THE DETAILS: Green Pepper Press Frond set (on file at left), and Ferns set (on file at right), $14 each, greenpepperpress.com. StencilGirl Products He Loves Me (on large notebook), $7, stencilgirlproducts.com. The Stencil Library Squares No. 1 (on small notebook), $46, stencil-library.co.uk.
Martha Stewart multi-surface satin acrylic craft paint, in Slate Gray and Wedding Cake, $2.50 for 2 oz., michaels.com. IKEA Pluggis magazine files, $9 for 2, ikea.com. Semikolon A4 classic linen notebook, in Ciel, $29, amazon.com

Idea no. 5

Hit the Floor

You could spend hours searching for a graphic rug—or DIY the exact style you want with this cool technique.

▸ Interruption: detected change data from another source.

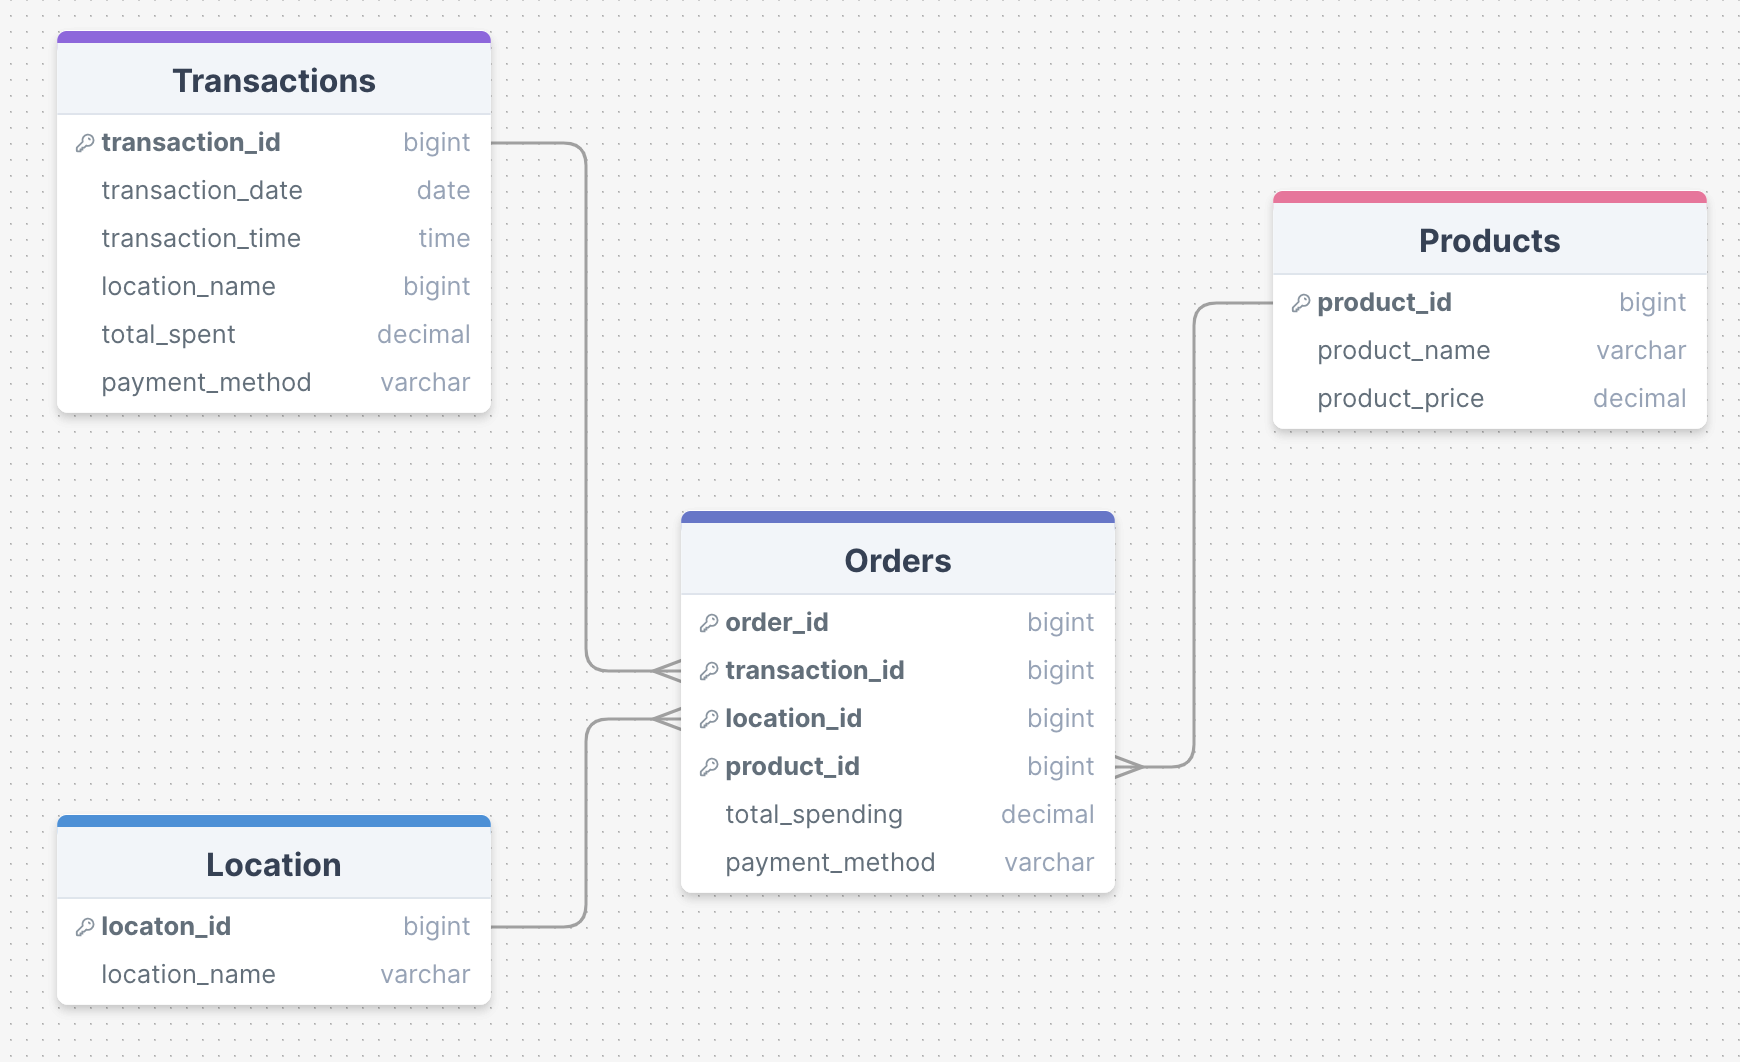
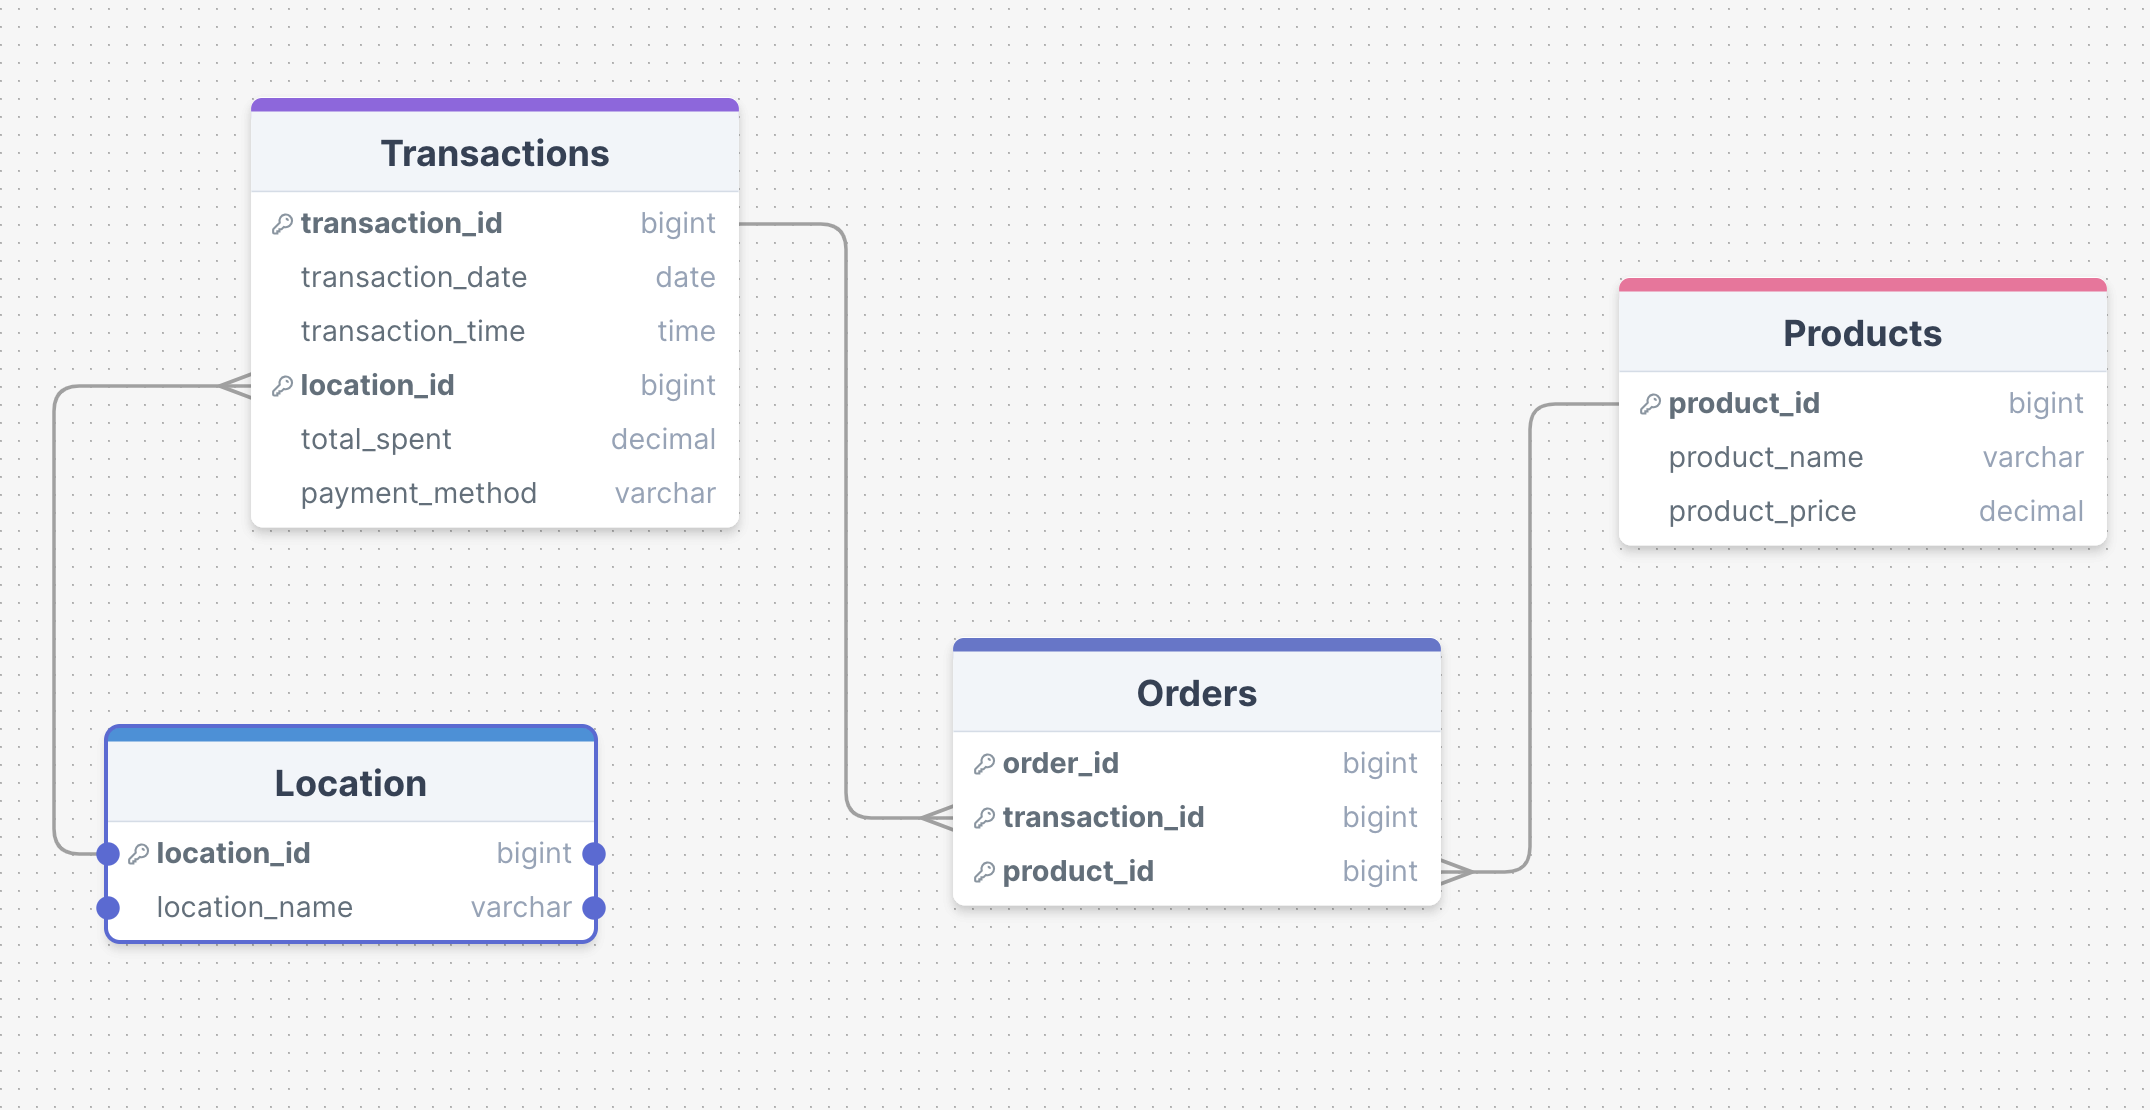
readme and database schema update

diff --git a/README.md b/README.md
@@ -34,3 +34,11 @@ Our service ensures customer privacy (names, card number, etc.)
 ## Database Schema Model
 
 ![database_schema_model](database_schema_model.png)
+
+
+ # Sprint 1 - ETL
+
+To run ETL using files provided:
+
+ 1. Copy and Paste "Nubi_setup.sql" into adminer
+ 2. Run load.py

Using a roller, coat the entire surface of a sturdy canvas floorcloth in two coats of dark-gray paint (visible in the "grout" lines). Once it dries, apply a large-scale stencil—we chose a two-by-three-foot one with a subway-tile motif— and roll on a coat of white paint to create the rectangles (as shown). Then add a coral "shadow" between them by shifting the stencil slightly to one side and painting a line along the short edges of each "tile" with a small pointed brush. A topcoat of low-VOC waterbased varnish creates a force field against foot traffic.

THE DETAILS: Gypsy Mint Stencil Co. Subway Tile, $46, gypsymint.com.
 
Benjamin Moore Regal Select Pearl Finish interior paint, in China White, Temptation, and Coral Bronze, benjaminmoore.com. Dunberry Hill Designs primed floorcloth, 4" by 6", from $8 per sq. ft., dunberryhilldesigns.com.

Idea no. 6

Wake Up a Wall

Transform a mantel with a striking mix of abstracts and still lifes. Prestretched canvases in unique shapes and colors (these black ones were ready-made; we painted the round one rose) set designs in sharp, stylish relief. Invest an afternoon, and you can have a whole new collection to hang.

THE DETAILS: (clockwise from top left): Cutting Edge Stencils Myriad Allover, $40, cuttingedgestencils.com. Alabama Chanin June's Spring, $90, alabamachanin.com. StencilGirl Products Daisy Wildflowers, $35; and Bali Love and Spring Fling (combined on canvas at lower left), $14 each, stencilgirlproducts.com.
 
Martha Stewart multi-surface satin acrylic craft paint, in Beetle Black and Wedding Cake, $2.50 for 2 oz., michaels.com. Benjamin Moore interior paint, in Pink Buff, benjaminmoore.com. Blick Studio black cotton canvas, from $8.50 for 16" by 20"; and Fredrix round cotton canvas, from $16 for 16" diameter, dickblick.com.

Idea no. 7

Bathe in Beauty

Dot-dot-dot your way down a shower curtain, and traditional black-and-white floor tiles become part of a crisp, cohesive palette in your bathroom. Like a canvas tote, cotton duck cloth has a smooth weave that makes for fail-safe stenciling; for this design, employ a small pouncer, and stipple sparingly. Also, choose a paint you can heat-set with an iron, so the finished work is splashproof.

THE DETAILS: Gypsy Mint Stencil Co. Polka Dot Drop Down, $46, gypsymint.com.
 
Jacquard Textile Colors fabric paint, in Black, $11 for 8 oz., dickblick.com. Vermont Country Store cotton-duck shower curtain, in White, $55, vermontcountrystore.com.